> [Data for processing]
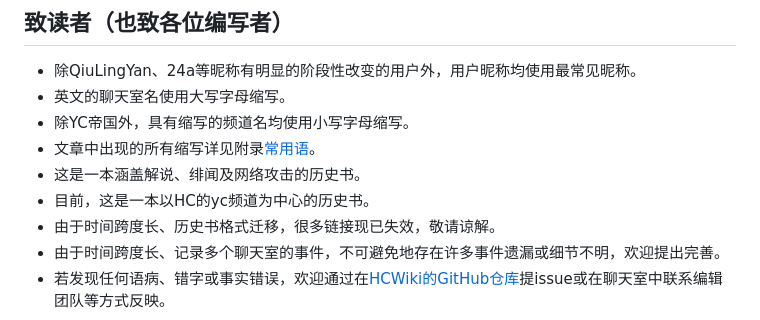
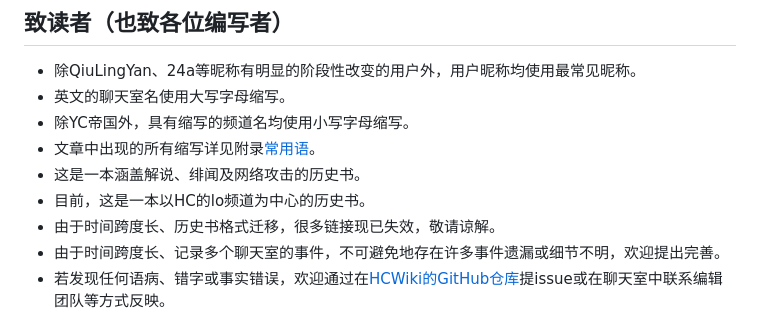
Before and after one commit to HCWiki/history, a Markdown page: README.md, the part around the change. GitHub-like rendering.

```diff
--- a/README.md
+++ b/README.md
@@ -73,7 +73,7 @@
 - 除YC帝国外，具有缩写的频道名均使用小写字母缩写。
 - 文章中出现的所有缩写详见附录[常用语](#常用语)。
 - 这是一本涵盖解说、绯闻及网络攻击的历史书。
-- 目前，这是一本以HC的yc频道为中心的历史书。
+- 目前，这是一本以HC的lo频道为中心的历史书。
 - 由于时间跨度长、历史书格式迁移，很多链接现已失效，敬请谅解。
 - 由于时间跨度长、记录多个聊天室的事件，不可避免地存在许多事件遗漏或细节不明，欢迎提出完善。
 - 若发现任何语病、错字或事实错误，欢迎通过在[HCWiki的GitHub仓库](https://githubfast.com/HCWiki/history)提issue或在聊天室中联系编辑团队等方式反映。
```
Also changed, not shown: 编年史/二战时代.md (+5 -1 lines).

> [Problem]
Repeat the listing in full and exactly. Do not include any images.

> [Solution to the exercise]
Before and after one commit to HCWiki/history, a Markdown page: README.md, the part around the change. GitHub-like rendering.

```diff
--- a/README.md
+++ b/README.md
@@ -73,7 +73,7 @@
 - 除YC帝国外，具有缩写的频道名均使用小写字母缩写。
 - 文章中出现的所有缩写详见附录[常用语](#常用语)。
 - 这是一本涵盖解说、绯闻及网络攻击的历史书。
-- 目前，这是一本以HC的yc频道为中心的历史书。
+- 目前，这是一本以HC的lo频道为中心的历史书。
 - 由于时间跨度长、历史书格式迁移，很多链接现已失效，敬请谅解。
 - 由于时间跨度长、记录多个聊天室的事件，不可避免地存在许多事件遗漏或细节不明，欢迎提出完善。
 - 若发现任何语病、错字或事实错误，欢迎通过在[HCWiki的GitHub仓库](https://githubfast.com/HCWiki/history)提issue或在聊天室中联系编辑团队等方式反映。
```
Also changed, not shown: 编年史/二战时代.md (+5 -1 lines).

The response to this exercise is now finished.